Hill, the League president, indicated he agreed.
"But we need to be smart about everything we do, and can't just go rushing off because it feels good or makes you feel good to say you've done it, and get your picture in the paper or get video on TV of you waving a battle flag, or engaging with the commies or whatever," he said. "That's fun and important. It has its place, it has it's time, and unfortunately the last three years hasn't been really conducive for a lot of that."
Hill has indicated in the past that clashes with opposing groups in the streets would not be his favored approach for wielding violence in service of the fascist project he wants to pursue.
"And I've told as many of our people — particularly young men — as I could: Be patient and remember there are two ways to fight a battle," Hill said during the July 2020 podcast. "One is out in the open, and two is from the shadows. And under the circumstances right now we need to start learning how to fight from the shadows."
Unlike her leader, Reavis is not interested in putting her public activism on hold.
Neo-Confederates have recently started promoting a flag rally at the Confederate monument in downtown Graham for May 20, which will be the 160th anniversary of North Carolina's secession from the union.

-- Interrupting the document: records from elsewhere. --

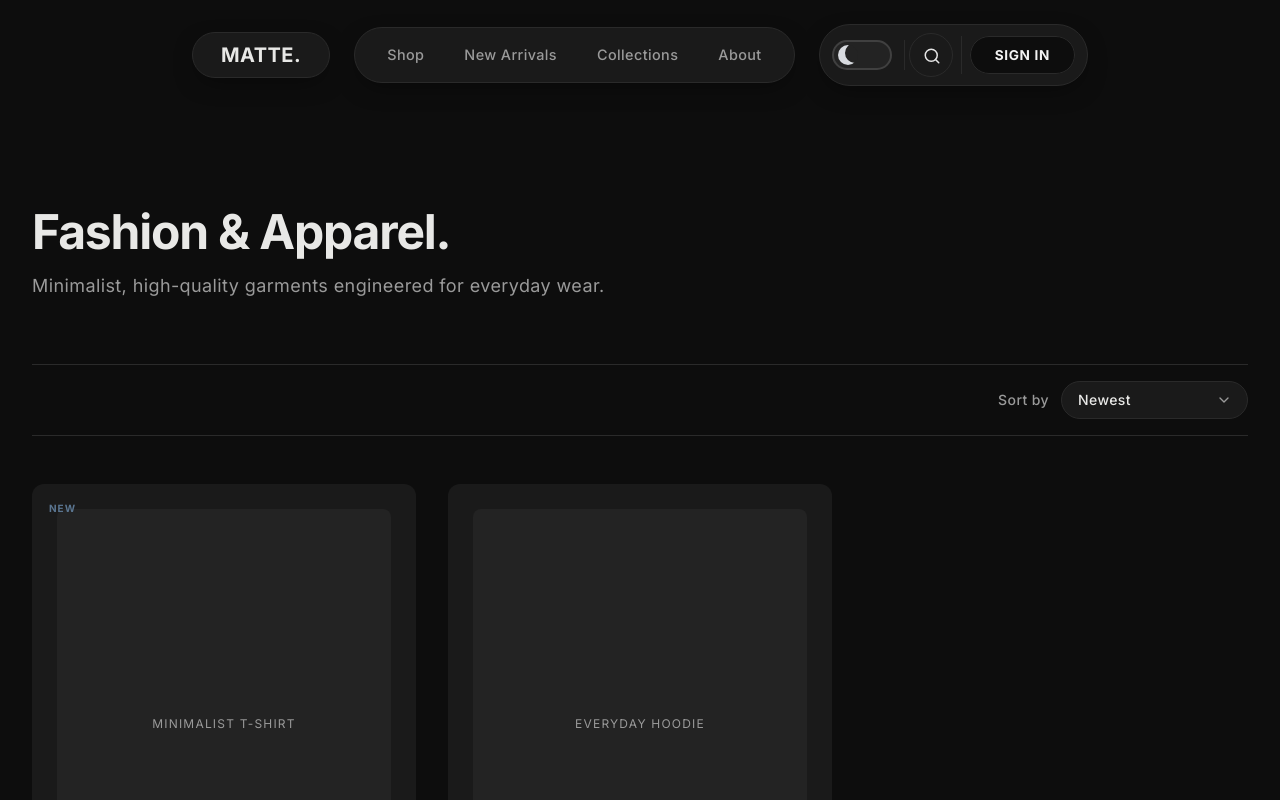
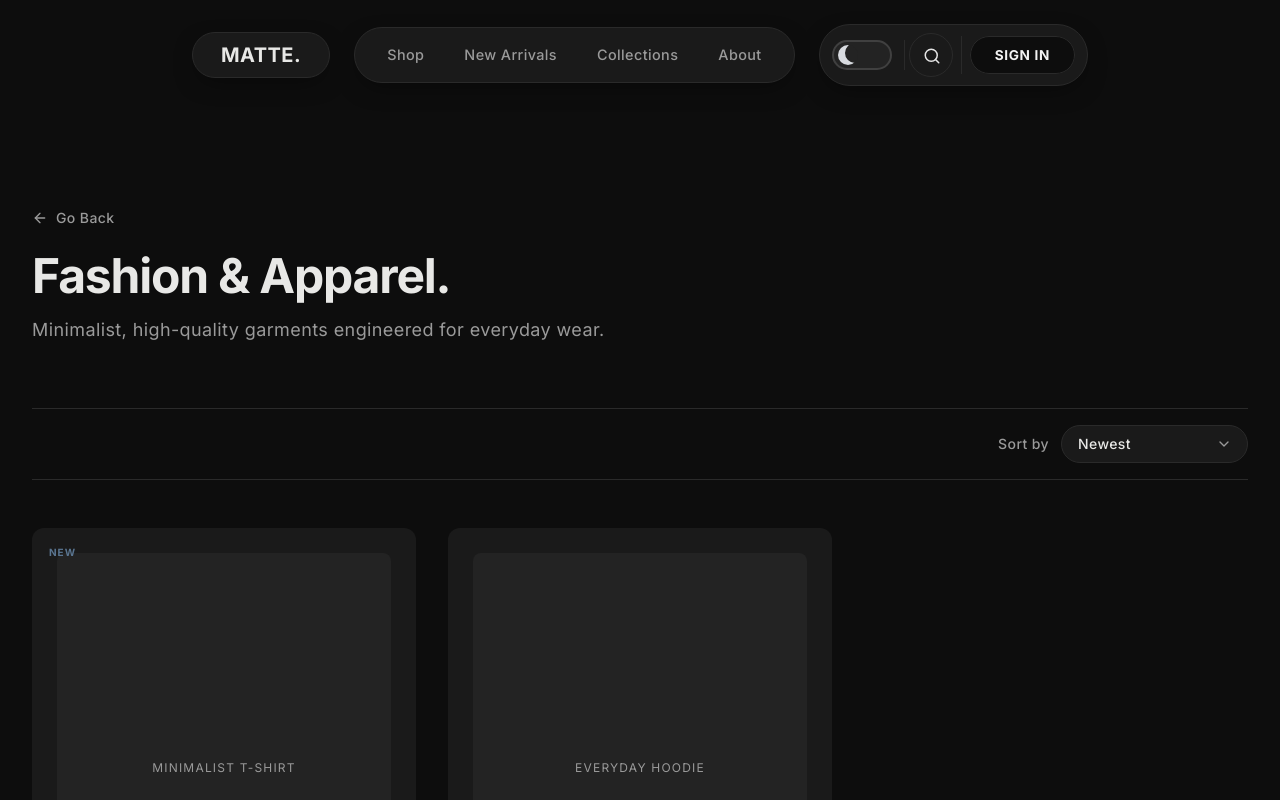
Before and after one commit to AadishSalian/e-commerce, a Next.js app: page /fashion in a window 1280 px wide. Shown: the top 800 px of the page. Built offline with nearby package versions, Linux system fonts and the light colour scheme.

Commit message:
Go back button

```diff
--- a/src/app/fashion/page.tsx
+++ b/src/app/fashion/page.tsx
@@ -4,7 +4,7 @@ import { useState } from 'react';
 import Link from 'next/link';
 import { motion, AnimatePresence } from 'framer-motion';
 import { MOCK_PRODUCTS } from '@/lib/mockData';
-import { ChevronDown } from 'lucide-react';
+import { ChevronDown, ArrowLeft } from 'lucide-react';
 
 export default function FashionPage() {
   const [sortBy, setSortBy] = useState('newest');
@@ -22,6 +22,12 @@ export default function FashionPage() {
 
         {/* Header Section */}
         <div className="mb-16">
+          <Link
+            href="/"
+            className="inline-flex items-center gap-2 text-text-muted hover:text-foreground transition-colors mb-6 font-medium text-sm"
+          >
+            <ArrowLeft className="w-4 h-4" /> Go Back
+          </Link>
           <h1 className="text-4xl md:text-5xl font-bold tracking-tight text-foreground mb-4">
             Fashion & Apparel.
           </h1>
```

"I'm coming to the May 20th rally to support my friends," Reavis told Raw Story.